“The story is an elemental one, and we do not, after all, really remember the tragedy at the end – what we remember is the power of the love between [Romeo and Juliette].” – Librettist Mark Morris on the beauty of Charles Gounod’s Roméo et Juliette
“Ariadne evokes the loneliness and solitude of the sea and of the human soul, but it also conveys the joys and agony of creating musical theater and the ever-present tension between art and commerce.” – Ariadne auf Naxos (2004) Director … Continue reading →
“Faust embodies man in our modern industrial society; he is a self-sufficient, intellectual egocentric who has romantic ideas and longings. He strives for the independent loneliness, for power and control over the world (performances and science), and for conquest and possession (love). It is a vicious cycle that ultimately leads to the destruction of man and world.” – The Damnation of Faust director Achim Freyer
“Wagner wanted nothing less than that [Lohengrin] exude, through music, the mystical sensation of being in the presence of the Holy Grail, as if it could pour out ‘exquisite odors, like streams of gold, ravishing the senses…[Maximilian] Schell’s production is grim and intelligent, with a strong dose of brutal realism bringing dramatic point to Wagner’s mythic drama..” –Mark Swed, classical music critic for the Los Angeles Times
“After completing my first opera, Emmeline (1996), a human tragedy, I longed to write something about the inhabitants of a very different world. Fantastic Mr. Fox is an opera for ages five through one hundred and five. I began reading Roald Dahl when I was eight years old, and I have come to relish the unique sense of humor and to know of his compassion for children. And so it is a perfect joy for me to be able to write an opera to Donald Sturrock’s libretto, which sparkles with wit and love and tells a story that has reawakened the child in me.” –Tobias Picker on composing Fantastic Mr. Fox (1998)
“[In the 1990s,] we flew to [Gabriel García Márquez’s] walled compound deep in the jungle near Cartagena in an open helicopter with protection from guards armed with machine guns. We landed on a helipad near his compound and went through the underbrush in a jeep with our protectors. If that was not enough of a thriller, then meeting and working with Márquez is a memory for life. You could see the essence of his very being was like the magical realism that spilled onto the pages of his novels.” – Stage Director Francesca Zambello on Gabriel García Márquez’s influence on developing Florencia en el Amazonas (1997)
“[There’s] an underlying anger [to Penelope]…her frustration, and at the bottom of everything is fear – what these people could do to her. They’ve had enough of her saying, ‘Just wait a little longer, he’s going to come back.’” – Frederica von Stade’s explorations of her character Penelope in The Return of Ulysses (1997)
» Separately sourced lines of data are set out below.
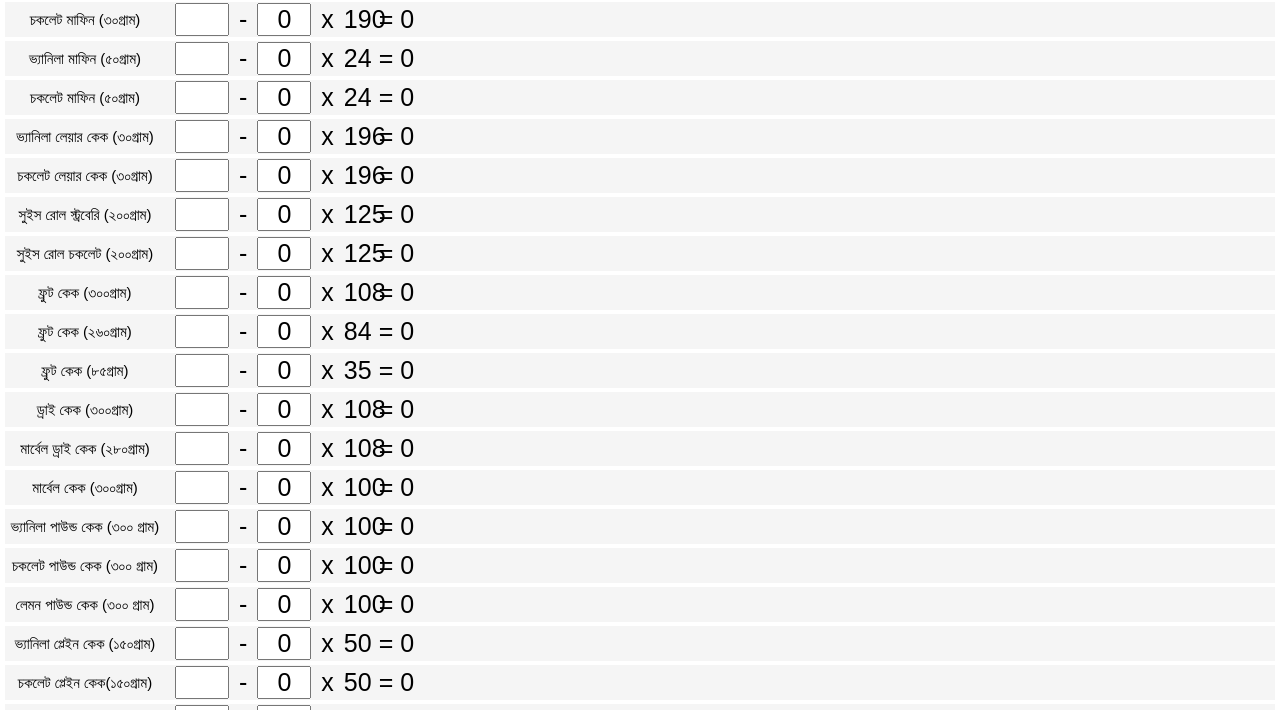
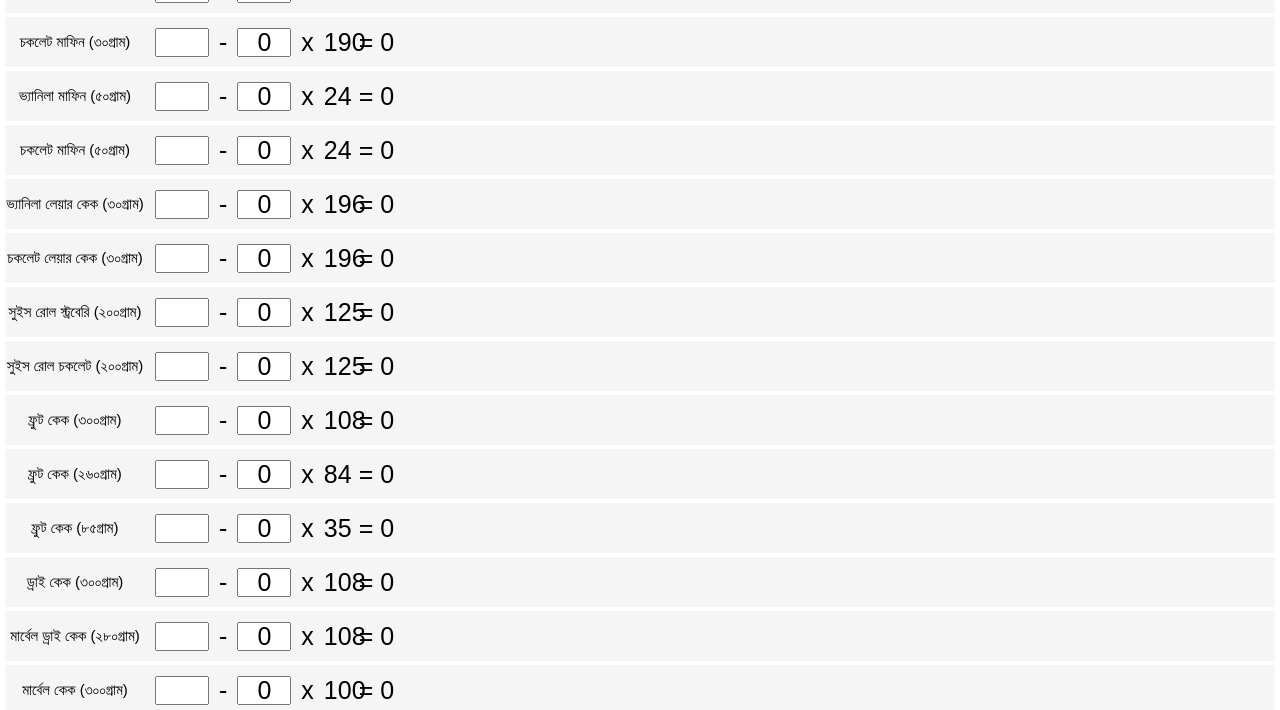
Before and after one commit to Polinkhan/dancake, a plain HTML site: page index.html in a window 1280 px wide. Shown: the part 117-827 px from the top of the page. Drawn offline with nearby package versions, Linux system fonts and the light colour scheme; a web font is replaced by a local one.

Commit message:
Update style.css

```diff
--- a/style.css
+++ b/style.css
@@ -58,16 +58,17 @@
   display: flex;
   align-items: center;
   width: 100%;
-  height: 35px;
+  height: 50px;
 }
 
 .label {
   font-size: 15px;
-  width: 160px;
+  width: 140px;
   text-align: center;
 }
 
 .input,.bounce,.dinput,.dbounce {
+  height: 25px;
   margin-left: 10px;
   text-align: center;
   width: 50px;
```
“The first time I did Pagliacci, at the Royal Opera House in London, I did it as it had normally been done, turn-of-the-century. Also, at the Met, I did it that way. But then in the early ‘80s, I brought it much closer to us. I set it in the same environment, Southern Italy, but in the early 1940s. That’s the version that Plácido [Domingo] and Teresa Stratas did around the world and also on video and laser disc. But then I thought, why stop in the middle of the road? Let’s do it today.” – Director Franco Zeffirelli on staging his Pagliacci in the present day (then 1996)
“I can listen to the music in my home and imagine the most amazing imagery. But quite often when I go to the opera and then I see it, I’d rather close my eyes, because you can’t match the music.” – Julie Taymor (Frida, Across The Universe) on what made her desire to push theatrical boundaries in opera for The Flying Dutchman (1995)